It sounds like something out of a science fiction novel: a towering, toxic weed that can burn the skin if touched and even cause blindness. 

But giant hogweed is real and is being spotted all across the country, with some worrying the invasive plant is growing out of control.

Giant hogweed, which can grow to 5.5 metres (20 feet), has been popping up just about everywhere this summer, from Vancouver Island -- where it's been a problem for years -- to river banks in Toronto and Ottawa. It's also spreading along roadsides in Nova Scotia and wasteland areas of Newfoundland and Labrador.

Although the plant can be impressive to behold, with its purple, mottled stem, huge leaves, and metre-wide flower head of white blooms, it can pose a threat to anyone who touches it without protective clothing.

Small, blister-like pistules on the plant contain a toxic sap that can burn the skin once exposed to sunlight. If the toxin enters the eye, it can burn the cornea, causing temporary or even permanent blindness.

Experts aren't sure how giant hogweed found its way into Canada or how long it's been here. The plant originates from Asia, and was probably brought into North America decades ago by someone who thought it would make a showstopping ornamental plant.
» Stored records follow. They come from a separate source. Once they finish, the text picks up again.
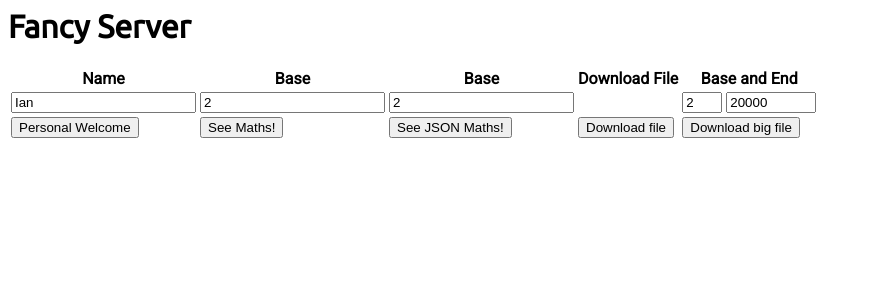
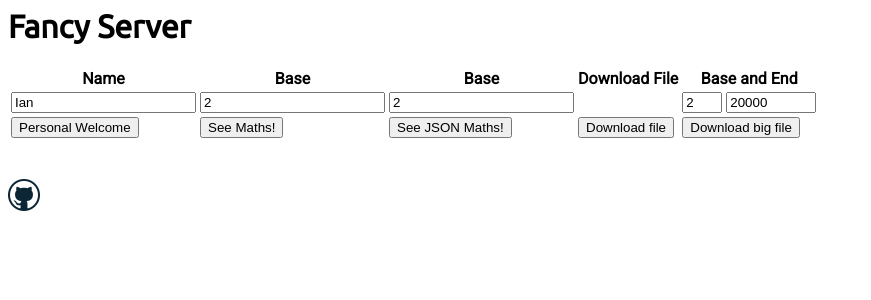
Before and after one commit to hapticPaper/helloFlask, a Flask app: page /fancy_server in a window 1280 px wide. Shown: the top 300 px of the page, without its empty margins (0-871 px from the left). Run offline with Flask 2, Linux system fonts and the light colour scheme.

Commit message:
add git link

```diff
--- a/templates/fancy_server.html
+++ b/templates/fancy_server.html
@@ -41,3 +41,5 @@
          parent.location='/welcome/'+name
     }
 </script>
+<br><br>
+<img src='/static/images/github.png' onclick="window.open('https://github.com/hapticPaper/helloFlask', '_blank')" width="32px" style="cursor: pointer;"></img>
```
Also changed, not shown: static/images/github.png (added).
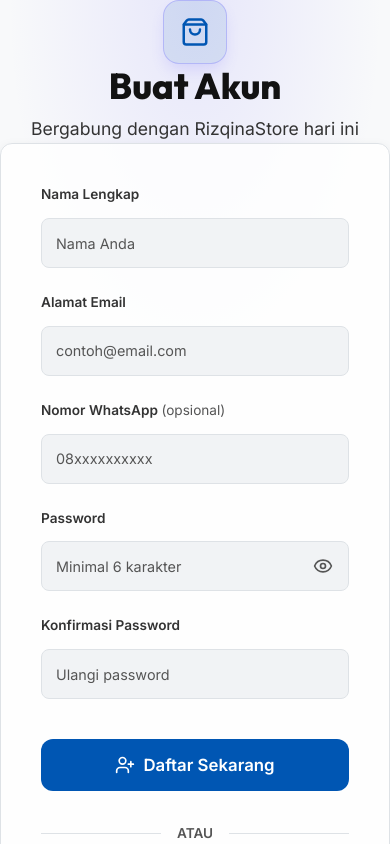
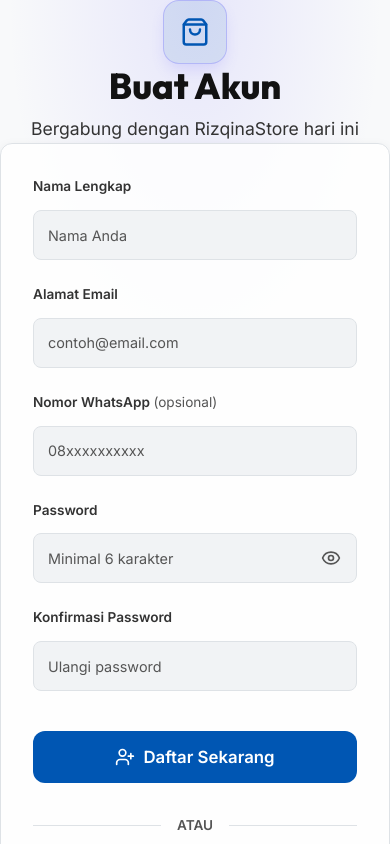
Before and after one commit to azmttqi/-RizqinaStore, a Next.js app: page /register in a window 390 px wide. Shown: the top 844 px of the page. Built offline with nearby package versions, Linux system fonts and the light colour scheme; no server answers.

Commit message:
style: reduce auth card width and increase padding for better mobile layout

```diff
--- a/src/app/(auth)/login/page.tsx
+++ b/src/app/(auth)/login/page.tsx
@@ -48,12 +48,12 @@
 
   return (
     <div
-      className="min-h-screen flex items-center justify-center p-4"
+      className="min-h-screen flex items-center justify-center px-6 py-12 sm:px-8"
       style={{
         background: 'radial-gradient(ellipse 80% 60% at 50% 0%, rgba(108, 99, 255, 0.12) 0%, transparent 60%), var(--background)',
       }}
     >
-      <div className="w-full max-w-[480px] animate-fade-in">
+      <div className="w-full max-w-[420px] animate-fade-in">
         {/* Logo */}
         <div className="text-center mb-10">
           <div
@@ -75,7 +75,7 @@
         </div>
 
         {/* Card */}
-        <div className="glass-card" style={{ padding: '2.5rem' }}>
+        <div className="glass-card" style={{ padding: '2rem' }}>
           <form onSubmit={handleLogin} style={{ display: 'flex', flexDirection: 'column', gap: '1.75rem' }}>
             <div className="form-group">
               <label htmlFor="email" style={{ marginBottom: '0.625rem', fontWeight: 600 }}>Alamat Email</label>
--- a/src/app/(auth)/register/page.tsx
+++ b/src/app/(auth)/register/page.tsx
@@ -70,12 +70,12 @@
 
   return (
     <div
-      className="min-h-screen flex items-center justify-center p-4 py-12"
+      className="min-h-screen flex items-center justify-center px-6 py-12 sm:px-8"
       style={{
         background: 'radial-gradient(ellipse 80% 60% at 50% 0%, rgba(108, 99, 255, 0.12) 0%, transparent 60%), var(--background)',
       }}
     >
-      <div className="w-full max-w-[520px] animate-fade-in">
+      <div className="w-full max-w-[420px] animate-fade-in my-8">
         {/* Logo */}
         <div className="text-center mb-10">
           <div
@@ -97,7 +97,7 @@
         </div>
 
         {/* Card */}
-        <div className="glass-card" style={{ padding: '2.5rem' }}>
+        <div className="glass-card" style={{ padding: '2rem' }}>
           <form onSubmit={handleRegister} style={{ display: 'flex', flexDirection: 'column', gap: '1.5rem' }}>
             <div className="form-group">
               <label htmlFor="fullName" style={{ marginBottom: '0.5rem', fontWeight: 600 }}>Nama Lengkap</label>
```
However it arrived, the weed has become quite invasive in recent years. Earlier this week, Todd Boland, a scientist with Memorial University's Botanical Garden told The Canadian Press that the giant weed is getting out of control in St. John's, saying the city needed to manage it seriously.

The problem with trying to stop giant hogweed is that its large roots make it difficult to dig up. Anyone who tries to do so has to wear full protective clothing, gloves and mask.

Even after it's removed or simply mowed down, the weed can easily reseed itself. Each plant can produce 50,000 winged seeds which can remain viable in the soil for up to 15 years.

Besides the obvious health hazards the plant holds, it also crowds out native species. And because it has relatively shallow roots that don't hold the soil as well as native species, infestations of hogweed can lead to soil erosion along riverbanks.

People who come across the weed are warned to stay clear of it. If you come in contact with the plant:

  • find shelter immediately, to stop the sap from photosynthesizing
  • wash exposed skin thoroughly with soap and water

The skin can redden 24 hours after exposure. An inflammatory reaction usually occurs after three days. If you have a reaction, you are advised to see a doctor.

Anyone who thinks they've spotted giant hogweed should contact their local municipality to advise them of its location.